:: Data

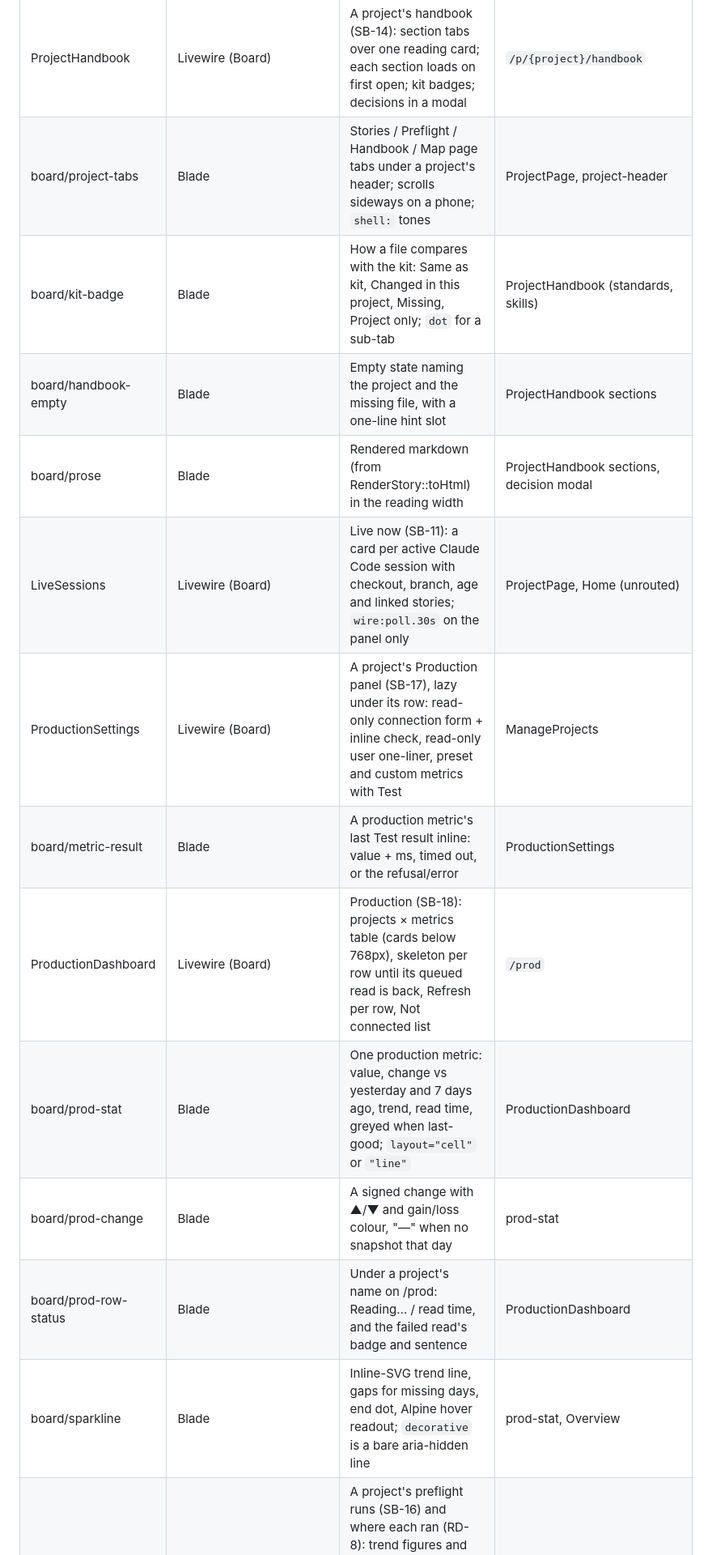
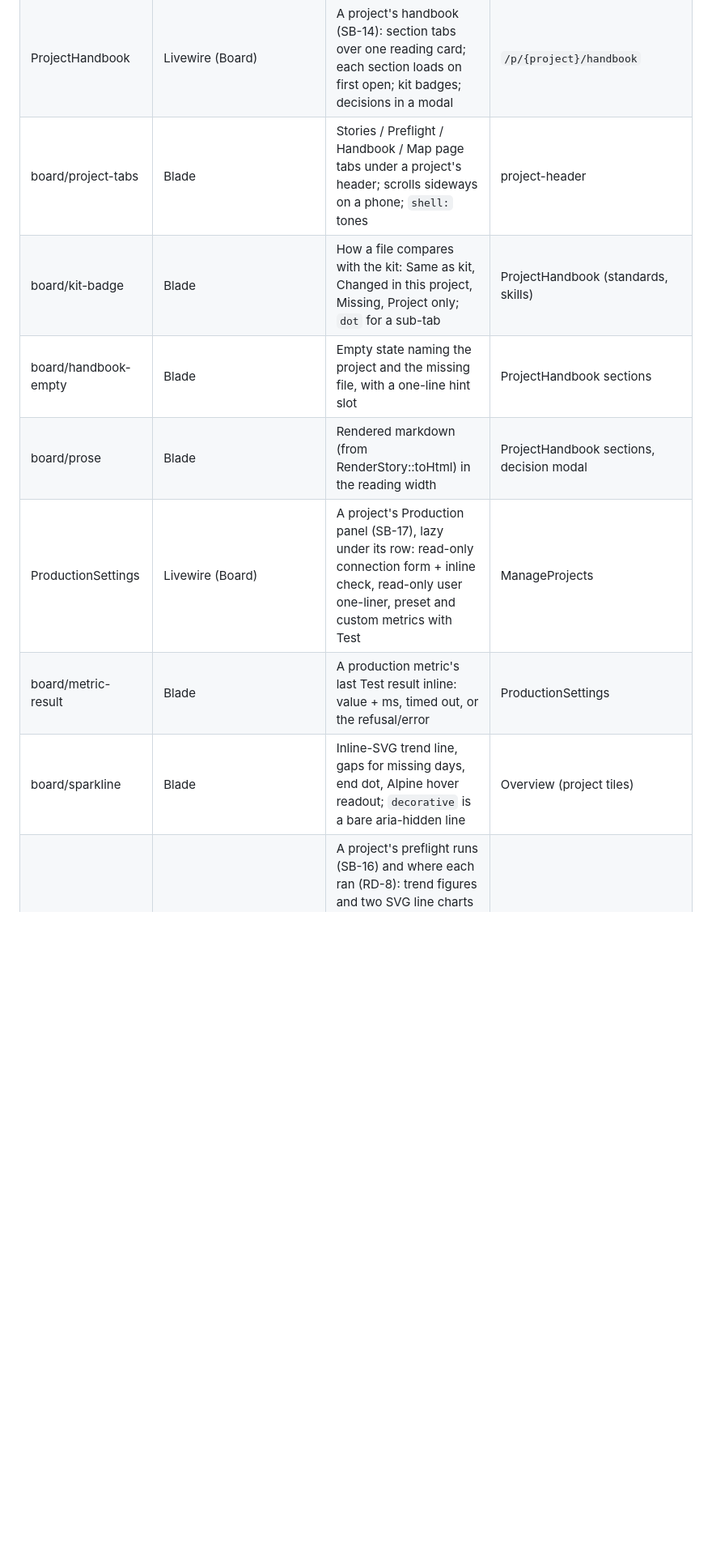
Before and after one commit to Mfrancik/story-board, a Markdown page: docs/UI-INVENTORY.md, the part around one of its changes. Shown at 81% size. Drawn GitHub-style; blank space fills up the shorter version.

```diff
--- a/docs/UI-INVENTORY.md
+++ b/docs/UI-INVENTORY.md
@@ -29,18 +20,13 @@ Every reusable component. Consult BEFORE building any new UI (design-standards
 | ProjectStories | Livewire (Board) | A project's stories by initiative (SB-15): initiatives on the left, stories tagged by status on the right; Alpine filters and Expand all; rows link to StoryPage | `/p/{project}/stories` |
 | board/project-header | Blade | A project sub-page's header (breadcrumb to the project's Stories, name, state, ref; slot extends the ref line) above project-tabs; shell tokens only | ProjectHandbook, ProjectStories, ProjectPreflight, ProjectAppMap |
 | ProjectHandbook | Livewire (Board) | A project's handbook (SB-14): section tabs over one reading card; each section loads on first open; kit badges; decisions in a modal | `/p/{project}/handbook` |
-| board/project-tabs | Blade | Stories / Preflight / Handbook / Map page tabs under a project's header; scrolls sideways on a phone; `shell:` tones | ProjectPage, project-header |
+| board/project-tabs | Blade | Stories / Preflight / Handbook / Map page tabs under a project's header; scrolls sideways on a phone; `shell:` tones | project-header |
 | board/kit-badge | Blade | How a file compares with the kit: Same as kit, Changed in this project, Missing, Project only; `dot` for a sub-tab | ProjectHandbook (standards, skills) |
 | board/handbook-empty | Blade | Empty state naming the project and the missing file, with a one-line hint slot | ProjectHandbook sections |
 | board/prose | Blade | Rendered markdown (from RenderStory::toHtml) in the reading width | ProjectHandbook sections, decision modal |
-| LiveSessions | Livewire (Board) | Live now (SB-11): a card per active Claude Code session with checkout, branch, age and linked stories; `wire:poll.30s` on the panel only | ProjectPage, Home (unrouted) |
 | ProductionSettings | Livewire (Board) | A project's Production panel (SB-17), lazy under its row: read-only connection form + inline check, read-only user one-liner, preset and custom metrics with Test | ManageProjects |
 | board/metric-result | Blade | A production metric's last Test result inline: value + ms, timed out, or the refusal/error | ProductionSettings |
-| ProductionDashboard | Livewire (Board) | Production (SB-18): projects × metrics table (cards below 768px), skeleton per row until its queued read is back, Refresh per row, Not connected list | `/prod` |
-| board/prod-stat | Blade | One production metric: value, change vs yesterday and 7 days ago, trend, read time, greyed when last-good; `layout="cell"` or `"line"` | ProductionDashboard |
-| board/prod-change | Blade | A signed change with ▲/▼ and gain/loss colour, "—" when no snapshot that day | prod-stat |
-| board/prod-row-status | Blade | Under a project's name on /prod: Reading… / read time, and the failed read's badge and sentence | ProductionDashboard |
-| board/sparkline | Blade | Inline-SVG trend line, gaps for missing days, end dot, Alpine hover readout; `decorative` is a bare aria-hidden line | prod-stat, Overview |
+| board/sparkline | Blade | Inline-SVG trend line, gaps for missing days, end dot, Alpine hover readout; `decorative` is a bare aria-hidden line | Overview (project tiles) |
 | ProjectPreflight | Livewire (Board) | A project's preflight runs (SB-16) and where each ran (RD-8): trend figures and two SVG line charts over a ledger table; Alpine filters, hover and columns picker (`preflightHistory` in resources/js) | `/p/{project}/preflight` |
 | MockupGallery | Livewire (Board) | Mockup gallery (SB-21): every set as a live-thumbnail card grouped by project, awaiting first; Alpine status/project/search filters, Show all per project | `/mockups` |
 | MockupViewer | Livewire (Board) | Full-screen mockup viewer (SB-21): title bar, description, Where, Current/A/B/C tabs (opens Current vs option when a shot exists), width switch, side by side with per-pane picker and swap, Pick with reason | `/mockups/{project}/{story}` |
```
Also changed, not shown: other parts of docs/UI-INVENTORY.md (+3 -12 lines).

::::

### Instructions to follow
Across the whole listing above, find every line with the string "days" and copy it.

### Solution to this task
-| board/prod-stat | Blade | One production metric: value, change vs yesterday and 7 days ago, trend, read time, greyed when last-good; `layout="cell"` or `"line"` | ProductionDashboard |
-| board/sparkline | Blade | Inline-SVG trend line, gaps for missing days, end dot, Alpine hover readout; `decorative` is a bare aria-hidden line | prod-stat, Overview |
+| board/sparkline | Blade | Inline-SVG trend line, gaps for missing days, end dot, Alpine hover readout; `decorative` is a bare aria-hidden line | Overview (project tiles) |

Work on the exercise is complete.